What led 2 White House economic councils to abruptly disband

PHOTO: President Donald Trump speaks during a meeting with manufacturing CEOs at the White House in Washington, Feb. 23, 2017.PlayKevin Lamarque/Reuters
WATCH Candlelight vigil marches through Charlottesville

Fallout from President Donald Trump's response to the Charlottesville, Virginia, violence Wednesday cost the White House two key economic advisory councils made up of the nation's top CEOs and business leaders.

Trump announced via Twitter that he was ending both the American Manufacturing Council and the Strategic and Policy Forum, rather than “put pressure” on the leaders involved in both councils.

The development deals a major blow to the president's signature initiatives to create jobs, and to his claim of harnessing the best and brightest of America's business leaders to get it done.

Just 24 hours earlier, as more business leaders stepped down from Trump’s manufacturing council, the president remained bullish and said he had many candidates to replace those who had left.

But, on a conference call convened shortly after 11:30 a.m. ET, members of the president's Strategic and Policy Forum -- formed in December 2016 and loosely known as the "CEO council" -- agreed to disband amidst growing concerns following Trump's statements on Charlottesville in recent days, sources familiar with the call told ABC News.

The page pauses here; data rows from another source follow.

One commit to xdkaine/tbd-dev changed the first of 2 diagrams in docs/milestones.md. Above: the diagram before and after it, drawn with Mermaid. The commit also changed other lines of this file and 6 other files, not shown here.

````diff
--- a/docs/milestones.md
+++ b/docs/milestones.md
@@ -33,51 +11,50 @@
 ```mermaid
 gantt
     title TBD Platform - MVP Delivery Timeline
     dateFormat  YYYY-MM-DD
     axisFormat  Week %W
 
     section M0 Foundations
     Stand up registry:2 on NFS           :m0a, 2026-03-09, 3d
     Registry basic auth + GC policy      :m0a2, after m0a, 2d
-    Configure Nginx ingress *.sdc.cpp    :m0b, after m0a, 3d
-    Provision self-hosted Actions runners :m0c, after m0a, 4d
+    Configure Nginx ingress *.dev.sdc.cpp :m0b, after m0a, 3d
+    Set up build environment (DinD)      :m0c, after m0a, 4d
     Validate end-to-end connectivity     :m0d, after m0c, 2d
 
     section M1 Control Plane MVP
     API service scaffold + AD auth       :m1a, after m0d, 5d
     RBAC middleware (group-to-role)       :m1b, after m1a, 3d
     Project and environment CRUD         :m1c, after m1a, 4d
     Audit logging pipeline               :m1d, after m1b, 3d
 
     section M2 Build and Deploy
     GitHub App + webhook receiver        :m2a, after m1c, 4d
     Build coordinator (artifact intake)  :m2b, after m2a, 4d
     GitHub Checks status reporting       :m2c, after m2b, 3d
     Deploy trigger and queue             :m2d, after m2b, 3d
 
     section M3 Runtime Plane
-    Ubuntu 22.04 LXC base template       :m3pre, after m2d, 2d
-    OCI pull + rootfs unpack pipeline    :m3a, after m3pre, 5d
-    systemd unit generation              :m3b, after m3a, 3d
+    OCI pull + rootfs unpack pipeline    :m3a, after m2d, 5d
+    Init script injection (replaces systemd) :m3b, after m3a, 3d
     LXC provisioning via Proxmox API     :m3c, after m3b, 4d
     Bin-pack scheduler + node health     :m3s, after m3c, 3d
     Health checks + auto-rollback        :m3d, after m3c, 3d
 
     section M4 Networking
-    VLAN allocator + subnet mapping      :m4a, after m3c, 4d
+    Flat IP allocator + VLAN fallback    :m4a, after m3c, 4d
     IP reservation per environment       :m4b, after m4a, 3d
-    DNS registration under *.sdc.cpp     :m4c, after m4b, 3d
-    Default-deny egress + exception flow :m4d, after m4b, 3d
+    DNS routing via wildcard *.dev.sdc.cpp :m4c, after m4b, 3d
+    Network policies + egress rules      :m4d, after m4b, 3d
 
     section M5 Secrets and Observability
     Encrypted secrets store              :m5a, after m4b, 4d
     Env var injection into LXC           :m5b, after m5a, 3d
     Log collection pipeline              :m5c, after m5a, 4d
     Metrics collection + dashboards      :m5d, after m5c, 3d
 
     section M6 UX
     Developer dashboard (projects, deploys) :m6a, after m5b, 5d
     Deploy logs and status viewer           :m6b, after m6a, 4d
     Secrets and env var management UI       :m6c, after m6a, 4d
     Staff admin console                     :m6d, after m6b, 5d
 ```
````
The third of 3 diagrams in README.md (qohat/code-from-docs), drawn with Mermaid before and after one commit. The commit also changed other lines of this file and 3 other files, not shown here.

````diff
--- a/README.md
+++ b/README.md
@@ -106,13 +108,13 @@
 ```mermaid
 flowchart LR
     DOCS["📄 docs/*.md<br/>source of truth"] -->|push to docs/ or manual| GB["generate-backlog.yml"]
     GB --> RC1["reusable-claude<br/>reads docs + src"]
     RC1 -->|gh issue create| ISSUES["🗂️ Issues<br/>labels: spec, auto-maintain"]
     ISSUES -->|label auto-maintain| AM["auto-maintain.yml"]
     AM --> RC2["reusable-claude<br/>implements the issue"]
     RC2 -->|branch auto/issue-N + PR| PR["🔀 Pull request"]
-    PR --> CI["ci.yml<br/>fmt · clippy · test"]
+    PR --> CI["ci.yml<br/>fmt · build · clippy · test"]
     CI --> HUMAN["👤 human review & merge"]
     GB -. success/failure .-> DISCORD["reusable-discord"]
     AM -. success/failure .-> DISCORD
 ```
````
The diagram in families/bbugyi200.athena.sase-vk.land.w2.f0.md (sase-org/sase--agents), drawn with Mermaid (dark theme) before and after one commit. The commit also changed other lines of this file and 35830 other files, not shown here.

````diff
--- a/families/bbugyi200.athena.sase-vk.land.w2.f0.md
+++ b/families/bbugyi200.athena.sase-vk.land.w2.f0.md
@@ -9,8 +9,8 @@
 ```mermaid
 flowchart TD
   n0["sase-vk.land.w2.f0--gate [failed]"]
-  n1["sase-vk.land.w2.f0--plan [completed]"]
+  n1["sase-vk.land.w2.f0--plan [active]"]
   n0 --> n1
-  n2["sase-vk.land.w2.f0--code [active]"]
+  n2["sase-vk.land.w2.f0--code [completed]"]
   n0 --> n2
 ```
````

News of the move broke publicly around 12:50 pm ET. A source close to the forum said the panel had informed the White House of its decision to disband before 1 p.m. ET.

Following Trump's press conference Tuesday, all the CEOs on the forum were invited to a mandatory phone call Tuesday night to discuss the panel’s future, and the discussion led to many wanting to quit, according to sources familiar with the call. The group unanimously voted to end the panel then.

The panel, chaired by Blackstone CEO Stephen Schwarzman, released a statement around 1.40 p.m. ET Wednesday on its decision.

“As our members have expressed individually over the past several days, intolerance, racism and violence have absolutely no place in this country and are an affront to core American values,” the statement read.

The forum, a bipartisan group of business leaders, stressed that they were “called to serve [the U.S.] to “provide independent feedback and perspectives directly to the President” on economic growth and job creation in the U.S.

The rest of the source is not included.